▶ Requirement
Check every line of the data below for the word "kperf", then give only the number of lines that have it.

▶ Recorded information
- - -
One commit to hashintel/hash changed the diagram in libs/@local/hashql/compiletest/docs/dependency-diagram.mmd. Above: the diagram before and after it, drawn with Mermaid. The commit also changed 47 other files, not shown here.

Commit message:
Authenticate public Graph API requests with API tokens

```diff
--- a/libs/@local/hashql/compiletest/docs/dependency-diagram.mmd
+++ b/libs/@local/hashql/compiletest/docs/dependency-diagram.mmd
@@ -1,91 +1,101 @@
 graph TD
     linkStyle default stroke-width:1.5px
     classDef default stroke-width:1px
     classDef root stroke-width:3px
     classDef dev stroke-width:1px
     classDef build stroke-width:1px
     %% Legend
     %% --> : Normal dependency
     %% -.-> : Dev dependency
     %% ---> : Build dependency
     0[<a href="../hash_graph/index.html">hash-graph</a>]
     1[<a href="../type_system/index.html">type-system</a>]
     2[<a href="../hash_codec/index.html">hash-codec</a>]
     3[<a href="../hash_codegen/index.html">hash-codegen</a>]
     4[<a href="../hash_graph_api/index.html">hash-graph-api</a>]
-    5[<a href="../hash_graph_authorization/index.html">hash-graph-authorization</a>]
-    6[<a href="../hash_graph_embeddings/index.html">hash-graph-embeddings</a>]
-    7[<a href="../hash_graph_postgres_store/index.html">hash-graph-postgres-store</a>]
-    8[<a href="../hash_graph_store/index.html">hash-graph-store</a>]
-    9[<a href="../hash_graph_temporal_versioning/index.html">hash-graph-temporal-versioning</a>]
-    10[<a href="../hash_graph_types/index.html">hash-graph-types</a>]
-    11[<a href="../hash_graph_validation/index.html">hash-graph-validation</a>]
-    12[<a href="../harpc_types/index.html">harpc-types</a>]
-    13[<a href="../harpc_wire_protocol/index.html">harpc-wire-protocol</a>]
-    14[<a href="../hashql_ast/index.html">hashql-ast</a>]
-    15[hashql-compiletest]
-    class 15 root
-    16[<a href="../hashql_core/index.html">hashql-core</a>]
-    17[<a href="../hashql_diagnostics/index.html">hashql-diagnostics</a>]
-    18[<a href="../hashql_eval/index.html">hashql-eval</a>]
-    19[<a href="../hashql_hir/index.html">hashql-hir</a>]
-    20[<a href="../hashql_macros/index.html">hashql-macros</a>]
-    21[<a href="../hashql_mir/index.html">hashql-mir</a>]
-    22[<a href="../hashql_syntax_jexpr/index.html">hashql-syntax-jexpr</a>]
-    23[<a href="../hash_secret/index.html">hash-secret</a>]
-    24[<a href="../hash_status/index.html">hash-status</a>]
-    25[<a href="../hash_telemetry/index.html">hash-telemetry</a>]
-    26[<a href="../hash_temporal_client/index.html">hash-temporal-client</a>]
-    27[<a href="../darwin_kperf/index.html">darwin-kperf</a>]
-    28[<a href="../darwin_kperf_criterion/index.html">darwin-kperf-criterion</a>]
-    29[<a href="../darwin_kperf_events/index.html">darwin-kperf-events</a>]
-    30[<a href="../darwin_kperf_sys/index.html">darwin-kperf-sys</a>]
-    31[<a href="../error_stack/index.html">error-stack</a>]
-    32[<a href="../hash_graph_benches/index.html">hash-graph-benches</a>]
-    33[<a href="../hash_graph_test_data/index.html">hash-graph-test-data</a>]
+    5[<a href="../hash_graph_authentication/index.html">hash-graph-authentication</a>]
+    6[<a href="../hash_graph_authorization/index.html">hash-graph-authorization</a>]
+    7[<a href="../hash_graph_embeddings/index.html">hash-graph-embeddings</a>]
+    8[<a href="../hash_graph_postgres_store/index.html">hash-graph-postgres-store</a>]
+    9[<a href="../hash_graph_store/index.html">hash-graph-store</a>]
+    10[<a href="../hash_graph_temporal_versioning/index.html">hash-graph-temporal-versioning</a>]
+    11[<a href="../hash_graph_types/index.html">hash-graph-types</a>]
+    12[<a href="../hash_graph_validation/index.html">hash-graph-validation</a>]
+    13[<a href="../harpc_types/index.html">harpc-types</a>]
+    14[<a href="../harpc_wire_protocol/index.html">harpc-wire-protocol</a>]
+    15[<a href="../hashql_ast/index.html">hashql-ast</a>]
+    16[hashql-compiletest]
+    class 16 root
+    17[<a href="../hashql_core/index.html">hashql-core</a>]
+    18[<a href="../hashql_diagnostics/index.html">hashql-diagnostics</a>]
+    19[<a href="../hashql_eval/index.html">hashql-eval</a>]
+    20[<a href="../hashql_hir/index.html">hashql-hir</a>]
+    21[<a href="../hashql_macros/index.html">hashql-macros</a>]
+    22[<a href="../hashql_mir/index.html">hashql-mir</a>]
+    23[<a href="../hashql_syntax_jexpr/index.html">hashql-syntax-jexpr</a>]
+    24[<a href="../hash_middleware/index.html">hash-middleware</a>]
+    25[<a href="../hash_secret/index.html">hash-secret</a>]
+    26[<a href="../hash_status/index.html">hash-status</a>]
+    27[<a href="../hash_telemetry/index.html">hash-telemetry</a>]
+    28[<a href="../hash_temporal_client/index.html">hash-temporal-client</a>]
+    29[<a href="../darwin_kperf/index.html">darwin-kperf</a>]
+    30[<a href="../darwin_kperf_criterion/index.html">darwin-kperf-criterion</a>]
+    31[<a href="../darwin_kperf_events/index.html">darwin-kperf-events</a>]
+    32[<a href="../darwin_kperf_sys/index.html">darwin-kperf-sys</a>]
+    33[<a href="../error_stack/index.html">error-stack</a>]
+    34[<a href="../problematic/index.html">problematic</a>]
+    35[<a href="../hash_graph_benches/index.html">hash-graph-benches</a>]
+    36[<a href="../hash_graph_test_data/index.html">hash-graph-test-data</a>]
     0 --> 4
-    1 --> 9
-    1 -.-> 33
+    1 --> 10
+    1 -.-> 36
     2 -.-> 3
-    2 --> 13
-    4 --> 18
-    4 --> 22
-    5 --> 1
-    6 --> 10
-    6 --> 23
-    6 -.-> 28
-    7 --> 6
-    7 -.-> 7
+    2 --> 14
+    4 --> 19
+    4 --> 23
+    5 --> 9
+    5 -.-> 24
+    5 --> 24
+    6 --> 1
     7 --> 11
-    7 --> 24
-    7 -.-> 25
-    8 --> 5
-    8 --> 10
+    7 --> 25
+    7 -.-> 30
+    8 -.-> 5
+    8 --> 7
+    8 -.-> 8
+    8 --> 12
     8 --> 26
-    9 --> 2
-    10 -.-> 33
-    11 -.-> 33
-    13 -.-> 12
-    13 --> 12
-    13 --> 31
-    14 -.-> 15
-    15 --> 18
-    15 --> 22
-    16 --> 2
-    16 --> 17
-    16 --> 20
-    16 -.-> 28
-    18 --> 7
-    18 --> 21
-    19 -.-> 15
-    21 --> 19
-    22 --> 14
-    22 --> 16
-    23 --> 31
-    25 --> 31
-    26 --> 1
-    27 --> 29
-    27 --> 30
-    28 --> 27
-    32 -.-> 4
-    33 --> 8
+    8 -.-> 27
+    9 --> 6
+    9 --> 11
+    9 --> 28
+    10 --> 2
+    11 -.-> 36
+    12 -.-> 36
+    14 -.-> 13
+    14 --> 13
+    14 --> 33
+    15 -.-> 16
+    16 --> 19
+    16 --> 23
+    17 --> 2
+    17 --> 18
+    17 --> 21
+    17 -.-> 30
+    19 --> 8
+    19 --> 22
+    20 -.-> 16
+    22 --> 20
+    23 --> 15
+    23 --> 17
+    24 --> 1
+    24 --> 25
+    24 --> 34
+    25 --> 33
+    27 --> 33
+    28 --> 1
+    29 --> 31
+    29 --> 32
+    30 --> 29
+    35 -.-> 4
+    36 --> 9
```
- - -
▶ Answer for the task
8